WHAT TO WORK ON -
Go through the records and give each one again exactly.

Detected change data
□ □ □ □

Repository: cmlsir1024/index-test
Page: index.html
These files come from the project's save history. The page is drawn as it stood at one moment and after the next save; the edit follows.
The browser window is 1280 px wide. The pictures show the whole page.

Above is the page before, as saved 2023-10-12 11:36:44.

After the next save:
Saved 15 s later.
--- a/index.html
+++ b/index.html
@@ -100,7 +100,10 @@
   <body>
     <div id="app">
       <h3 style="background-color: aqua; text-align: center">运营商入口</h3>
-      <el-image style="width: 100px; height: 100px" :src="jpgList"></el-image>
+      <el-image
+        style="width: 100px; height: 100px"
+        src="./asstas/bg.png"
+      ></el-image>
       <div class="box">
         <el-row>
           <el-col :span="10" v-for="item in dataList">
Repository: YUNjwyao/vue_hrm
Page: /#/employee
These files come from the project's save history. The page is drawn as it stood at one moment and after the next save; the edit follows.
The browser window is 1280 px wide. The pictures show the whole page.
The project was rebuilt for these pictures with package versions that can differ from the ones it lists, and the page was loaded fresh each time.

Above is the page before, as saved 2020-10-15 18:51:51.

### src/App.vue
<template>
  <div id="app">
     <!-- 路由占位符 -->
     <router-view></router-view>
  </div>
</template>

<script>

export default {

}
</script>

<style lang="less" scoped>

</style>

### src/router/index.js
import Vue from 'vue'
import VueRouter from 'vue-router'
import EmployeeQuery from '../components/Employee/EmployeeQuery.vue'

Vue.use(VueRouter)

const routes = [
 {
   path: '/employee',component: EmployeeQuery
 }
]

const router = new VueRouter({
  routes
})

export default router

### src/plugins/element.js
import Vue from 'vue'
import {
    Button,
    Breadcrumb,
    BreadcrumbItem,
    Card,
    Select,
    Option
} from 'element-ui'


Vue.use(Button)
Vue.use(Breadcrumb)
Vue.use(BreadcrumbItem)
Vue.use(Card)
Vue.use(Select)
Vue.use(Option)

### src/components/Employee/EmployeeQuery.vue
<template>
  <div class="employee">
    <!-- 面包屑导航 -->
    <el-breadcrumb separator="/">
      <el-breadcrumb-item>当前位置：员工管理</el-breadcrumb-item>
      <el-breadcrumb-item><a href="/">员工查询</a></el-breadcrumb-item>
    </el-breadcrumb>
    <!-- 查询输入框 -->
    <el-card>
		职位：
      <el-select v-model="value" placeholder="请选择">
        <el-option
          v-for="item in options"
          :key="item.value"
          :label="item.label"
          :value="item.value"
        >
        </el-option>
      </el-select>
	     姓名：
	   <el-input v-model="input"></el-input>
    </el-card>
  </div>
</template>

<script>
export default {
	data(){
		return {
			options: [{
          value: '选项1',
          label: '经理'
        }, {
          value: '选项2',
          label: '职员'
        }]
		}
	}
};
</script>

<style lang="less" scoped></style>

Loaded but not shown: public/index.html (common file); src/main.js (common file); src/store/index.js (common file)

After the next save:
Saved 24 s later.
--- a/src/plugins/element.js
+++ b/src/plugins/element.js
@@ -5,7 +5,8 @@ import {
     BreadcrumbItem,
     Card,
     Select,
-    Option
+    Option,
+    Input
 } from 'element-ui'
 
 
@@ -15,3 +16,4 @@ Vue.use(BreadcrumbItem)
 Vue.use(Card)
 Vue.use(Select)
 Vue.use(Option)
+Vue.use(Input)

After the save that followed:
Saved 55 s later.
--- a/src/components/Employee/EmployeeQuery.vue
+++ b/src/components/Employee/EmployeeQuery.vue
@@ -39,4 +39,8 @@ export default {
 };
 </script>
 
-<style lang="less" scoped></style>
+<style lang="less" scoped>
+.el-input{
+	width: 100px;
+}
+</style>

□ □ □ □

TASK RESPONSE -
Repository: cmlsir1024/index-test
Page: index.html
These files come from the project's save history. The page is drawn as it stood at one moment and after the next save; the edit follows.
The browser window is 1280 px wide. The pictures show the whole page.

Above is the page before, as saved 2023-10-12 11:36:44.

After the next save:
Saved 15 s later.
--- a/index.html
+++ b/index.html
@@ -100,7 +100,10 @@
   <body>
     <div id="app">
       <h3 style="background-color: aqua; text-align: center">运营商入口</h3>
-      <el-image style="width: 100px; height: 100px" :src="jpgList"></el-image>
+      <el-image
+        style="width: 100px; height: 100px"
+        src="./asstas/bg.png"
+      ></el-image>
       <div class="box">
         <el-row>
           <el-col :span="10" v-for="item in dataList">
Repository: YUNjwyao/vue_hrm
Page: /#/employee
These files come from the project's save history. The page is drawn as it stood at one moment and after the next save; the edit follows.
The browser window is 1280 px wide. The pictures show the whole page.
The project was rebuilt for these pictures with package versions that can differ from the ones it lists, and the page was loaded fresh each time.

Above is the page before, as saved 2020-10-15 18:51:51.

### src/App.vue
<template>
  <div id="app">
     <!-- 路由占位符 -->
     <router-view></router-view>
  </div>
</template>

<script>

export default {

}
</script>

<style lang="less" scoped>

</style>

### src/router/index.js
import Vue from 'vue'
import VueRouter from 'vue-router'
import EmployeeQuery from '../components/Employee/EmployeeQuery.vue'

Vue.use(VueRouter)

const routes = [
 {
   path: '/employee',component: EmployeeQuery
 }
]

const router = new VueRouter({
  routes
})

export default router

### src/plugins/element.js
import Vue from 'vue'
import {
    Button,
    Breadcrumb,
    BreadcrumbItem,
    Card,
    Select,
    Option
} from 'element-ui'


Vue.use(Button)
Vue.use(Breadcrumb)
Vue.use(BreadcrumbItem)
Vue.use(Card)
Vue.use(Select)
Vue.use(Option)

### src/components/Employee/EmployeeQuery.vue
<template>
  <div class="employee">
    <!-- 面包屑导航 -->
    <el-breadcrumb separator="/">
      <el-breadcrumb-item>当前位置：员工管理</el-breadcrumb-item>
      <el-breadcrumb-item><a href="/">员工查询</a></el-breadcrumb-item>
    </el-breadcrumb>
    <!-- 查询输入框 -->
    <el-card>
		职位：
      <el-select v-model="value" placeholder="请选择">
        <el-option
          v-for="item in options"
          :key="item.value"
          :label="item.label"
          :value="item.value"
        >
        </el-option>
      </el-select>
	     姓名：
	   <el-input v-model="input"></el-input>
    </el-card>
  </div>
</template>

<script>
export default {
	data(){
		return {
			options: [{
          value: '选项1',
          label: '经理'
        }, {
          value: '选项2',
          label: '职员'
        }]
		}
	}
};
</script>

<style lang="less" scoped></style>

Loaded but not shown: public/index.html (common file); src/main.js (common file); src/store/index.js (common file)

After the next save:
Saved 24 s later.
--- a/src/plugins/element.js
+++ b/src/plugins/element.js
@@ -5,7 +5,8 @@ import {
     BreadcrumbItem,
     Card,
     Select,
-    Option
+    Option,
+    Input
 } from 'element-ui'
 
 
@@ -15,3 +16,4 @@ Vue.use(BreadcrumbItem)
 Vue.use(Card)
 Vue.use(Select)
 Vue.use(Option)
+Vue.use(Input)

After the save that followed:
Saved 55 s later.
--- a/src/components/Employee/EmployeeQuery.vue
+++ b/src/components/Employee/EmployeeQuery.vue
@@ -39,4 +39,8 @@ export default {
 };
 </script>
 
-<style lang="less" scoped></style>
+<style lang="less" scoped>
+.el-input{
+	width: 100px;
+}
+</style>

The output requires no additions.